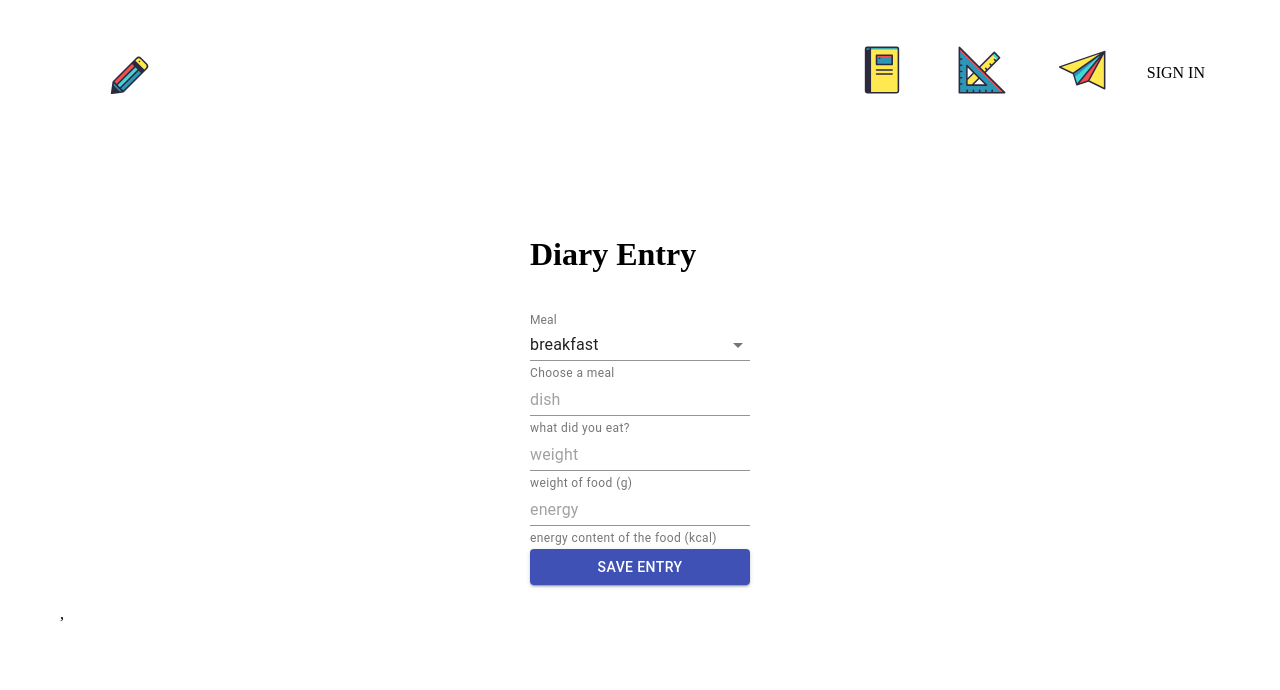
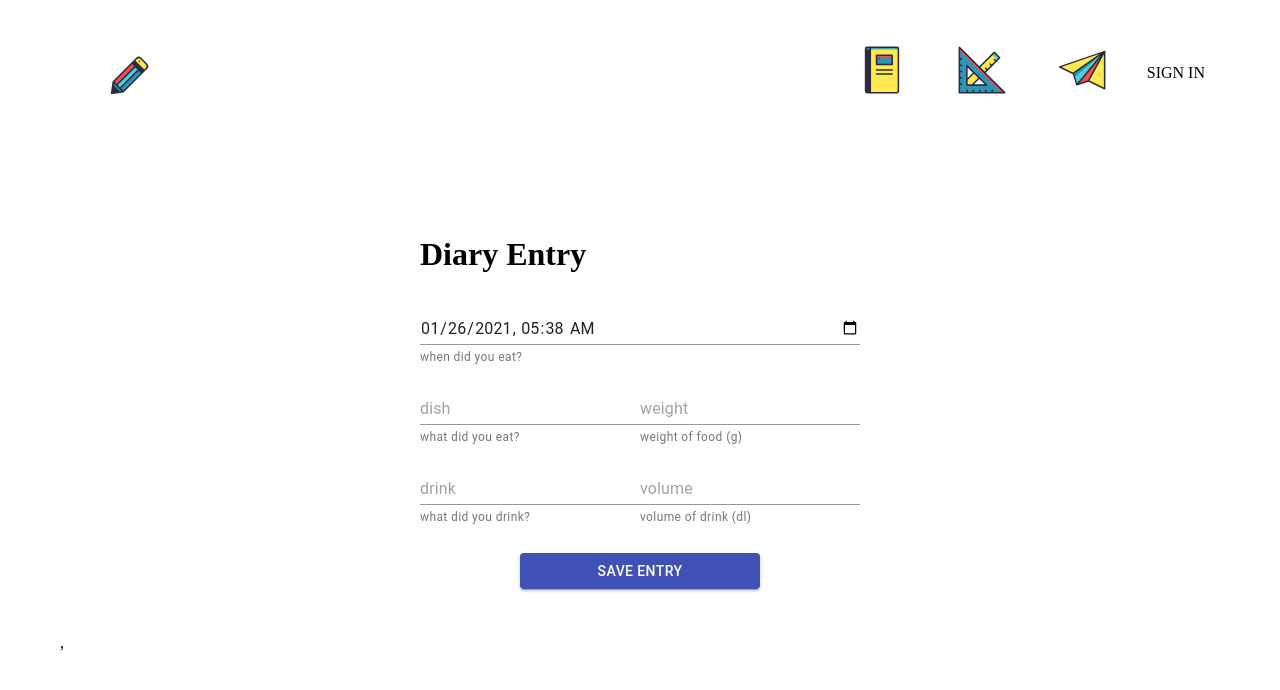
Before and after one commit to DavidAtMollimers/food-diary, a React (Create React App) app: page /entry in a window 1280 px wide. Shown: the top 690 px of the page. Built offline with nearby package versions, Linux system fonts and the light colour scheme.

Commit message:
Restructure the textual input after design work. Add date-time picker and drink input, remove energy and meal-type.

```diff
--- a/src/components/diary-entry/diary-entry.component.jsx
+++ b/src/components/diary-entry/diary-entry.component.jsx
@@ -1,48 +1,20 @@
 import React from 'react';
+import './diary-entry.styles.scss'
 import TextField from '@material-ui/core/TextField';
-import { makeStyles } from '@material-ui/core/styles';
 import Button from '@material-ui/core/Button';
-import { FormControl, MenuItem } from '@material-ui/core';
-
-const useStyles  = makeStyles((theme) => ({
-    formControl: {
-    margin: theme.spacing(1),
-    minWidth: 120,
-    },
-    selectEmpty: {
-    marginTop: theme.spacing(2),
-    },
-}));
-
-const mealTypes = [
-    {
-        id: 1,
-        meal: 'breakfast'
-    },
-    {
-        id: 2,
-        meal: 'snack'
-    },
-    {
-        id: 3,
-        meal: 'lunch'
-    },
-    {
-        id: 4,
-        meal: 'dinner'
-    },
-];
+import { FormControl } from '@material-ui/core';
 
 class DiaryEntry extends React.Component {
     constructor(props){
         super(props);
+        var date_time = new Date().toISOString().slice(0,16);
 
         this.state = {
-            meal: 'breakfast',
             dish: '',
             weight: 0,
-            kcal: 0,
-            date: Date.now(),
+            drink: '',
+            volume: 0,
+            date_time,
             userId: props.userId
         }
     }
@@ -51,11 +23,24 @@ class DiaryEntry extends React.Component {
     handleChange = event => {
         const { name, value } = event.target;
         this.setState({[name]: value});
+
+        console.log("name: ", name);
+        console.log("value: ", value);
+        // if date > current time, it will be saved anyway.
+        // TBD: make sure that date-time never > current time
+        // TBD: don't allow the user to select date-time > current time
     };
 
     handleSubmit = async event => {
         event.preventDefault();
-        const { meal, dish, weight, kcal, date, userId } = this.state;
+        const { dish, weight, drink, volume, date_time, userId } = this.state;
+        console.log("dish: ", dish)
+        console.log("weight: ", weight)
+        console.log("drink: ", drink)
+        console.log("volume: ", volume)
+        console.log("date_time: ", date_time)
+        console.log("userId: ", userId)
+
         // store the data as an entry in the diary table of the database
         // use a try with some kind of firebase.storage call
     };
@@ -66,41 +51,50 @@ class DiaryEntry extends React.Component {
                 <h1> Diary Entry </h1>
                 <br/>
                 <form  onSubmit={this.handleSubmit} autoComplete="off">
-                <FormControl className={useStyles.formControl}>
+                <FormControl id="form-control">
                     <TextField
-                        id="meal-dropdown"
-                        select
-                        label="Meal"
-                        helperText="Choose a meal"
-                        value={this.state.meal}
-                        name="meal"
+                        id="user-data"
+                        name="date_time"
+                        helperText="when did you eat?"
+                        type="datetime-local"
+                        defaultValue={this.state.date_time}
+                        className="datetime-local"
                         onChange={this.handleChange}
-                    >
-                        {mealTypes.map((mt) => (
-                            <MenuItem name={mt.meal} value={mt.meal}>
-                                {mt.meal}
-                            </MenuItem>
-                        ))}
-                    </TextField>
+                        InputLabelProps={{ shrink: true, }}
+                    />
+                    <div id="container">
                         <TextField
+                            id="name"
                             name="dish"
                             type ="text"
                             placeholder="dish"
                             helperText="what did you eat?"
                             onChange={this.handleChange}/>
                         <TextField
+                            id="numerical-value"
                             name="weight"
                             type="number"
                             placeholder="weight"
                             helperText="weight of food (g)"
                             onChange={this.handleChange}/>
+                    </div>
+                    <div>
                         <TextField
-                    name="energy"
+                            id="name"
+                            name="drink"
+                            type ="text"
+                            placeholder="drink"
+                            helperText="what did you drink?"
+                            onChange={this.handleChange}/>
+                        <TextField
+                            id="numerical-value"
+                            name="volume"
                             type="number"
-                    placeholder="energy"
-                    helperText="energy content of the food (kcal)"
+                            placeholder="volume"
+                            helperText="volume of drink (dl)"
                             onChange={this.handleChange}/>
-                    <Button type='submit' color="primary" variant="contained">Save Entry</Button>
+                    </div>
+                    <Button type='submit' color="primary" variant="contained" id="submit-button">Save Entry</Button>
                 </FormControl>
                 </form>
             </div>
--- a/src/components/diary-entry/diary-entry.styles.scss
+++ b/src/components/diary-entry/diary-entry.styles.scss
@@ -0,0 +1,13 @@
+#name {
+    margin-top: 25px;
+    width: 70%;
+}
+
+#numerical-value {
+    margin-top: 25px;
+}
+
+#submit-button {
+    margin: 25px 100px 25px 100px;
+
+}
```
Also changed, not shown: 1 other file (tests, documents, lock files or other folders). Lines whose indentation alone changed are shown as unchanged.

________

● **INSTRUCTIONS FOR THE TASK**
Present each line from the listing that holds the string "theme".

● **TASK OUTPUT**
-const useStyles  = makeStyles((theme) => ({
-    margin: theme.spacing(1),
-    marginTop: theme.spacing(2),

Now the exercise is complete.